| EXERCISE REQUIREMENTS |
Each entry below should be retyped exactly as given.
══════════════════════════════
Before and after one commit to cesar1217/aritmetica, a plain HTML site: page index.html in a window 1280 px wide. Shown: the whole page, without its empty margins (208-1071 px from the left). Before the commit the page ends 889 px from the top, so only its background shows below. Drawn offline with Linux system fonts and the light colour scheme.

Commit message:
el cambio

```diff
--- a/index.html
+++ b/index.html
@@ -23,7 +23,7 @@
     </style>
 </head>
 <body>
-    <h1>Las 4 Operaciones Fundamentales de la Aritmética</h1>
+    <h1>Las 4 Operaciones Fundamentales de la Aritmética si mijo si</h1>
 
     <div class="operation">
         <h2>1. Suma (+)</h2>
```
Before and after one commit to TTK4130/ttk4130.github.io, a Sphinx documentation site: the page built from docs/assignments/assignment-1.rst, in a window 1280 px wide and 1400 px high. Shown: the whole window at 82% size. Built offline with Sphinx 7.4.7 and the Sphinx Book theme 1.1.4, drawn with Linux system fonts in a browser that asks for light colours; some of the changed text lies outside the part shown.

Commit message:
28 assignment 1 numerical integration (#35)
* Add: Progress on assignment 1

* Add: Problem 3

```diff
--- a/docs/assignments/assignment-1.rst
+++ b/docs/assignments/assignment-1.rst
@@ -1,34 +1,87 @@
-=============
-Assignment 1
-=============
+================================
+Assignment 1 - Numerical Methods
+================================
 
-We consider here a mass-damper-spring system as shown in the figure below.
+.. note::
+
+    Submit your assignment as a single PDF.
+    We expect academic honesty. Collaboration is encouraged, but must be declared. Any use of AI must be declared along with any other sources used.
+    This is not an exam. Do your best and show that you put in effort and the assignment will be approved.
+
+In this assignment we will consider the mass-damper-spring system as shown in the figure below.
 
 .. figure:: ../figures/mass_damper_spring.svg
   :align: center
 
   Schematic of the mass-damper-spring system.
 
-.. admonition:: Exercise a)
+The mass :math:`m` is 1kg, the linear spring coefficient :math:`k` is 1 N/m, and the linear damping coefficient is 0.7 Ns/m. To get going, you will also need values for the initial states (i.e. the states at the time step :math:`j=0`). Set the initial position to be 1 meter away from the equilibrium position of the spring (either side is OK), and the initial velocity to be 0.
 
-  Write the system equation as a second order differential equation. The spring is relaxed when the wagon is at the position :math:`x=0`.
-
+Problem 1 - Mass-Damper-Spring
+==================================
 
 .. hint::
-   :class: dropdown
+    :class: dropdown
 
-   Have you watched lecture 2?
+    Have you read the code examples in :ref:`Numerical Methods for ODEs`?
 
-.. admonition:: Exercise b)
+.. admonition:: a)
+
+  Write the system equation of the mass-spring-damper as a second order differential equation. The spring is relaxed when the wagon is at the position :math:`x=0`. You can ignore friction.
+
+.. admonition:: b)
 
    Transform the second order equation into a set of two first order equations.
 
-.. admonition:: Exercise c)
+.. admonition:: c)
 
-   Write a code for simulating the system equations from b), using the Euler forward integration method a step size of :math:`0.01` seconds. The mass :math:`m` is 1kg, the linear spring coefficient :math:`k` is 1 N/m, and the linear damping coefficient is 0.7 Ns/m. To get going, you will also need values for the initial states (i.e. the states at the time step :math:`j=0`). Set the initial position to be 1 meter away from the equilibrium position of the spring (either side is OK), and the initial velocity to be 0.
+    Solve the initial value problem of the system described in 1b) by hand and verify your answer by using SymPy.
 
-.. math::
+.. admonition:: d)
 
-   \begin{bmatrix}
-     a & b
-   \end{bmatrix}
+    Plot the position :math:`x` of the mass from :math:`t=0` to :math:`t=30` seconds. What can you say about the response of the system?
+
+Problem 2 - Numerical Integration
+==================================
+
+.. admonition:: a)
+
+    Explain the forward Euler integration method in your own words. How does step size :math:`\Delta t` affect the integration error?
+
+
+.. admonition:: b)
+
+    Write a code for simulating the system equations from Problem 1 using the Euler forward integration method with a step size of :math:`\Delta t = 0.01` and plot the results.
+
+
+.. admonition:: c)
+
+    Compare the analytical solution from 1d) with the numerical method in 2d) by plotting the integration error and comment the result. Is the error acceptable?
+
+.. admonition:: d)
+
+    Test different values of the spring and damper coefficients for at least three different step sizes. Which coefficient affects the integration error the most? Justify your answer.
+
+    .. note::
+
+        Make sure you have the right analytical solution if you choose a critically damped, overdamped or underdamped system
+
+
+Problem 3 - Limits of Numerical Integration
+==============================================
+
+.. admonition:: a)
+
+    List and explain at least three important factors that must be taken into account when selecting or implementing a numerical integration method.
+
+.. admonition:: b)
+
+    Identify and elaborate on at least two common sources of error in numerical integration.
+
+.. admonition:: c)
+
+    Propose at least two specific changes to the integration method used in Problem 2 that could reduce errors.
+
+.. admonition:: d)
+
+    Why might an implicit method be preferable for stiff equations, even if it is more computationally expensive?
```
══════════════════════════════
| ANSWER SPACE |
Before and after one commit to cesar1217/aritmetica, a plain HTML site: page index.html in a window 1280 px wide. Shown: the whole page, without its empty margins (208-1071 px from the left). Before the commit the page ends 889 px from the top, so only its background shows below. Drawn offline with Linux system fonts and the light colour scheme.

Commit message:
el cambio

```diff
--- a/index.html
+++ b/index.html
@@ -23,7 +23,7 @@
     </style>
 </head>
 <body>
-    <h1>Las 4 Operaciones Fundamentales de la Aritmética</h1>
+    <h1>Las 4 Operaciones Fundamentales de la Aritmética si mijo si</h1>
 
     <div class="operation">
         <h2>1. Suma (+)</h2>
```
Before and after one commit to TTK4130/ttk4130.github.io, a Sphinx documentation site: the page built from docs/assignments/assignment-1.rst, in a window 1280 px wide and 1400 px high. Shown: the whole window at 82% size. Built offline with Sphinx 7.4.7 and the Sphinx Book theme 1.1.4, drawn with Linux system fonts in a browser that asks for light colours; some of the changed text lies outside the part shown.

Commit message:
28 assignment 1 numerical integration (#35)
* Add: Progress on assignment 1

* Add: Problem 3

```diff
--- a/docs/assignments/assignment-1.rst
+++ b/docs/assignments/assignment-1.rst
@@ -1,34 +1,87 @@
-=============
-Assignment 1
-=============
+================================
+Assignment 1 - Numerical Methods
+================================
 
-We consider here a mass-damper-spring system as shown in the figure below.
+.. note::
+
+    Submit your assignment as a single PDF.
+    We expect academic honesty. Collaboration is encouraged, but must be declared. Any use of AI must be declared along with any other sources used.
+    This is not an exam. Do your best and show that you put in effort and the assignment will be approved.
+
+In this assignment we will consider the mass-damper-spring system as shown in the figure below.
 
 .. figure:: ../figures/mass_damper_spring.svg
   :align: center
 
   Schematic of the mass-damper-spring system.
 
-.. admonition:: Exercise a)
+The mass :math:`m` is 1kg, the linear spring coefficient :math:`k` is 1 N/m, and the linear damping coefficient is 0.7 Ns/m. To get going, you will also need values for the initial states (i.e. the states at the time step :math:`j=0`). Set the initial position to be 1 meter away from the equilibrium position of the spring (either side is OK), and the initial velocity to be 0.
 
-  Write the system equation as a second order differential equation. The spring is relaxed when the wagon is at the position :math:`x=0`.
-
+Problem 1 - Mass-Damper-Spring
+==================================
 
 .. hint::
-   :class: dropdown
+    :class: dropdown
 
-   Have you watched lecture 2?
+    Have you read the code examples in :ref:`Numerical Methods for ODEs`?
 
-.. admonition:: Exercise b)
+.. admonition:: a)
+
+  Write the system equation of the mass-spring-damper as a second order differential equation. The spring is relaxed when the wagon is at the position :math:`x=0`. You can ignore friction.
+
+.. admonition:: b)
 
    Transform the second order equation into a set of two first order equations.
 
-.. admonition:: Exercise c)
+.. admonition:: c)
 
-   Write a code for simulating the system equations from b), using the Euler forward integration method a step size of :math:`0.01` seconds. The mass :math:`m` is 1kg, the linear spring coefficient :math:`k` is 1 N/m, and the linear damping coefficient is 0.7 Ns/m. To get going, you will also need values for the initial states (i.e. the states at the time step :math:`j=0`). Set the initial position to be 1 meter away from the equilibrium position of the spring (either side is OK), and the initial velocity to be 0.
+    Solve the initial value problem of the system described in 1b) by hand and verify your answer by using SymPy.
 
-.. math::
+.. admonition:: d)
 
-   \begin{bmatrix}
-     a & b
-   \end{bmatrix}
+    Plot the position :math:`x` of the mass from :math:`t=0` to :math:`t=30` seconds. What can you say about the response of the system?
+
+Problem 2 - Numerical Integration
+==================================
+
+.. admonition:: a)
+
+    Explain the forward Euler integration method in your own words. How does step size :math:`\Delta t` affect the integration error?
+
+
+.. admonition:: b)
+
+    Write a code for simulating the system equations from Problem 1 using the Euler forward integration method with a step size of :math:`\Delta t = 0.01` and plot the results.
+
+
+.. admonition:: c)
+
+    Compare the analytical solution from 1d) with the numerical method in 2d) by plotting the integration error and comment the result. Is the error acceptable?
+
+.. admonition:: d)
+
+    Test different values of the spring and damper coefficients for at least three different step sizes. Which coefficient affects the integration error the most? Justify your answer.
+
+    .. note::
+
+        Make sure you have the right analytical solution if you choose a critically damped, overdamped or underdamped system
+
+
+Problem 3 - Limits of Numerical Integration
+==============================================
+
+.. admonition:: a)
+
+    List and explain at least three important factors that must be taken into account when selecting or implementing a numerical integration method.
+
+.. admonition:: b)
+
+    Identify and elaborate on at least two common sources of error in numerical integration.
+
+.. admonition:: c)
+
+    Propose at least two specific changes to the integration method used in Problem 2 that could reduce errors.
+
+.. admonition:: d)
+
+    Why might an implicit method be preferable for stiff equations, even if it is more computationally expensive?
```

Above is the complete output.